In late 2003, a manufacturer of automotive parts had reached a crisis. Let’s call the company S & S. Alleged flaws in their product had led to thousands of product liability cases against them. It was costing S & S millions of dollars in legal fees to manage all the cases, which had started to trickle in during the late ’90s. By 2003, S & S employed several dozen law firms throughout the country, and the time it took to process each case was still growing.
The Director of Litigation for S & S came to the conclusion that the company needed to set up a document management system to manage the snowballing litigation document load. He asked his IT department to come up with a solution. After careful analysis, the company decided to go to an outside vendor. They just didn’t have the internal expertise or the time to make the right hires. As they searched for vendors, the name TCDI kept coming up.
The first thing TCDI did was stop the bleeding. Hundreds of billable hours a month were being spent trying to track down documents, re-write briefs from scratch and copy and fax litigation and evidentiary materials.
Within 2 weeks, TCDI set up an internet based document management system that would have two repositories. One repository was built for case-related documents, such as trial transcripts, pleadings, briefs, depositions and information regarding case status. The second for documents produced during discovery, including paper and electronic documents. TCDI focused on the first repository in phase I. Once the repository was created, TCDI trained key members of each law firm. The goal was to get the firms to immediately start using the document management system.
The next phase focused on discovery materials. Within the first 60 days of the engagement, TCDI was able to get the discovery materials on-line. The total number of documents continues to grow and now contains well over 20 million pages.
Almost immediately, S & S reported that legal costs were being brought under control. Lawyers from all its law firms were able to quickly find the exact documents that they needed and make better decisions in less time. They were able to share it with co-counsel from other firms immediately via secure email servers.
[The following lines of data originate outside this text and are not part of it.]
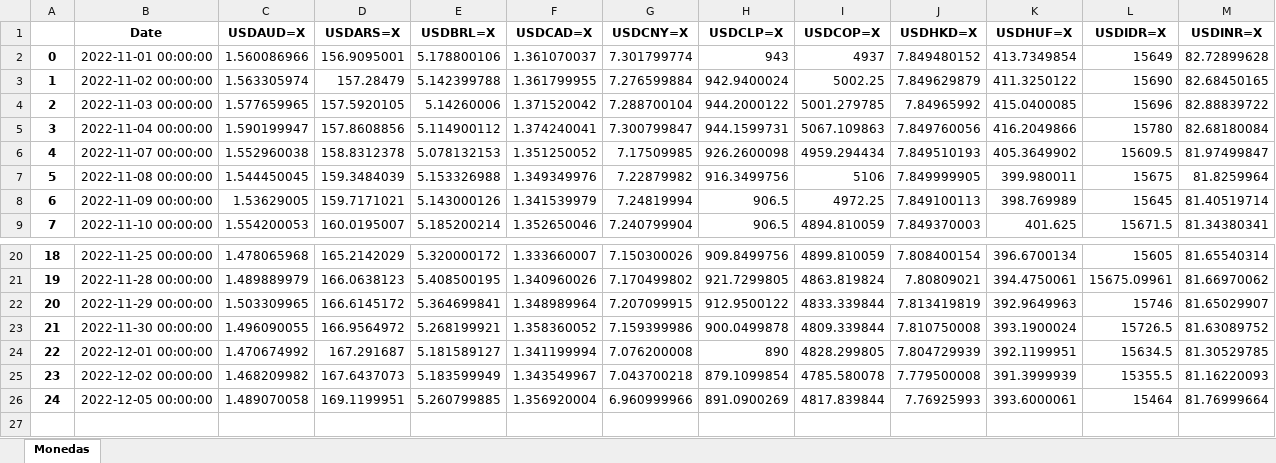
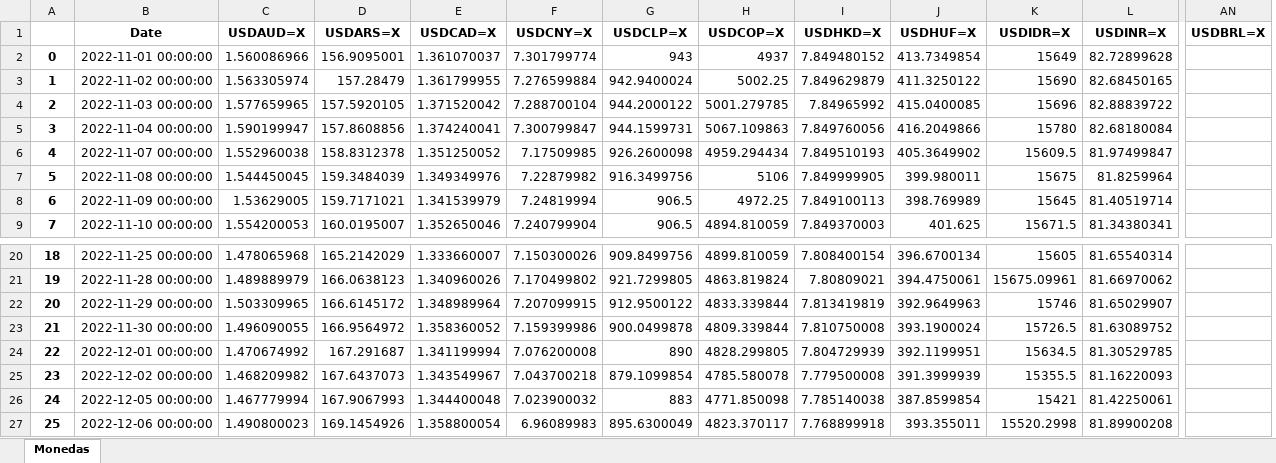
Before and after one commit to mevallejosg/Currencies-Yahoo-Finance-, an Excel workbook: TC mundial.xlsx, sheet Monedas, drawn as a sheet; only a part is shown, gaps mark what is left out; values as stored, in another font and other column widths than the file's, no borders; removed rows and columns are numbered as before the commit, all else as after; rows hold the shown columns only; the diff covers the shown part only; the diff names each change by its address in the sheet, - before the commit and + after, or states it on an @@ line.

```diff
--- a/TC mundial.xlsx (sheet Monedas)
+++ b/TC mundial.xlsx (sheet Monedas)
-column E (USDBRL=X), rows 2-9: 5.178800106 | 5.142399788 | 5.14260006 | 5.114900112 | 5.078132153 | 5.153326988 | 5.143000126 | 5.185200214; rows 20-26: 5.320000172 | 5.408500195 | 5.364699841 | 5.268199921 | 5.181589127 | 5.183599949 | 5.260799885
+column AN (USDBRL=X), empty
-C26 (USDAUD=X): 1.489070058
+C26 (USDAUD=X): 1.467779994
-D26 (USDARS=X): 169.1199951
+D26 (USDARS=X): 167.9067993
-E26 (USDCAD=X): 1.356920004
+E26 (USDCAD=X): 1.344400048
-F26 (USDCNY=X): 6.960999966
+F26 (USDCNY=X): 7.023900032
-G26 (USDCLP=X): 891.0900269
+G26 (USDCLP=X): 883
-H26 (USDCOP=X): 4817.839844
+H26 (USDCOP=X): 4771.850098
-I26 (USDHKD=X): 7.76925993
+I26 (USDHKD=X): 7.785140038
-J26 (USDHUF=X): 393.6000061
+J26 (USDHUF=X): 387.8599854
-K26 (USDIDR=X): 15464
+K26 (USDIDR=X): 15421
-L26 (USDINR=X): 81.76999664
+L26 (USDINR=X): 81.42250061
+row 27: 25 | 2022-12-06 00:00:00 | 1.490800023 | 169.1454926 | 1.358800054 | 6.96089983 | 895.6300049 | 4823.370117 | 7.768899918 | 393.355011 | 15520.2998 | 81.89900208
```
Also changed, not shown: 27 edited cells elsewhere in this sheet, 1 other file.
And they were able to save a great deal of time by sharing briefs and using them to get a quick start on related new cases.
Because the S & S document management system is internet-based, the company can choose counsel in different locations to review and annotate the materials about which they have the most knowledge. S & S was also able to save money by contracting with some legal vendors to do coding and annotation.
And now a word about security. As you might imagine, S & S was concerned about security, especially since the document management system was designed to be used by so many parties. TCDI can implement several levels of security depending on client needs. Data transferred across the Internet is encrypted and all users require secure and changing passwords. TCDI can also add precautions like secure ID tokens with codes that constantly change.
S & S now manages much of the document management system on their own and retains TCDI in a consultative role. Other TCDI clients use them to host and manage their databases. Again, client need drives the equation.
After the first year, the Director of Litigation for S & S had this to say: “TCDI’s solution of an internet-based document management system has made a huge difference for us. We are able to manage and settle cases more quickly and efficiently. The whole litigation process has been streamlined, which has reduced hours and frustration levels.”